* **Information**:
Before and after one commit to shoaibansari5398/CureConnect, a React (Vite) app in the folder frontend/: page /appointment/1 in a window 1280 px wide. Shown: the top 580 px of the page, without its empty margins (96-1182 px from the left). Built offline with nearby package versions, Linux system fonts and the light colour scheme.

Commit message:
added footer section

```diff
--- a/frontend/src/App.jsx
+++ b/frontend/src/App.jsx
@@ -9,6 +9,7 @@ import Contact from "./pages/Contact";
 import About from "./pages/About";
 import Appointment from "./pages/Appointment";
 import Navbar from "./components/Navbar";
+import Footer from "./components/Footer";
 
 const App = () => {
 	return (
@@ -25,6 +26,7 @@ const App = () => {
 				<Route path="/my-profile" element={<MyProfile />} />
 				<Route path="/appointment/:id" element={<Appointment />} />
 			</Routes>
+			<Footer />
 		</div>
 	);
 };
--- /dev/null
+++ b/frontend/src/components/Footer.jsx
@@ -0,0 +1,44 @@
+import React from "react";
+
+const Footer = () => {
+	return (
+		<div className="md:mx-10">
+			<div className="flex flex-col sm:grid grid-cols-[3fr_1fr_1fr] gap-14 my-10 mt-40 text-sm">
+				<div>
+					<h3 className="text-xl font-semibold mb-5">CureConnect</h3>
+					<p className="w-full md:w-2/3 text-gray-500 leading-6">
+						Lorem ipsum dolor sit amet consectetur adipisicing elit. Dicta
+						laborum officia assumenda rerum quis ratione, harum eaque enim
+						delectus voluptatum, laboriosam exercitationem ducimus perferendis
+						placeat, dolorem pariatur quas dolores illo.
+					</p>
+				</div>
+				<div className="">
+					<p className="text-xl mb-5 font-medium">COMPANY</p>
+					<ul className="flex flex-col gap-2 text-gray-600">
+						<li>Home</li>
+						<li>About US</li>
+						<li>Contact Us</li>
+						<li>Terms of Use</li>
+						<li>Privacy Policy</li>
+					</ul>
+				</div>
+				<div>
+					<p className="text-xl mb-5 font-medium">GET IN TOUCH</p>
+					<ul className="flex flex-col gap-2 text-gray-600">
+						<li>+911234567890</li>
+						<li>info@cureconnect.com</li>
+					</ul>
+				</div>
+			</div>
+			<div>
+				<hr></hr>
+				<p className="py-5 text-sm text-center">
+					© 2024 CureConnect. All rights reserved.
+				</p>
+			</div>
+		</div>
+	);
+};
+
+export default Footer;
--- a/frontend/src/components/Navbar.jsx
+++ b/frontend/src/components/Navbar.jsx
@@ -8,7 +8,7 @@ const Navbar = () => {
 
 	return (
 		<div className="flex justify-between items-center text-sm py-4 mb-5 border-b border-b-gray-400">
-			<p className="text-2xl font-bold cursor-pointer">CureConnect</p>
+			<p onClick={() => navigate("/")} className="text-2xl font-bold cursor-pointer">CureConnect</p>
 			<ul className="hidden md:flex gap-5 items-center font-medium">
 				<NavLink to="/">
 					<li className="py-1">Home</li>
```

* **The task**: Go over the data and return every line that includes the word "components".

* **Solution**:
 import Navbar from "./components/Navbar";
+import Footer from "./components/Footer";
+++ b/frontend/src/components/Footer.jsx
--- a/frontend/src/components/Navbar.jsx
+++ b/frontend/src/components/Navbar.jsx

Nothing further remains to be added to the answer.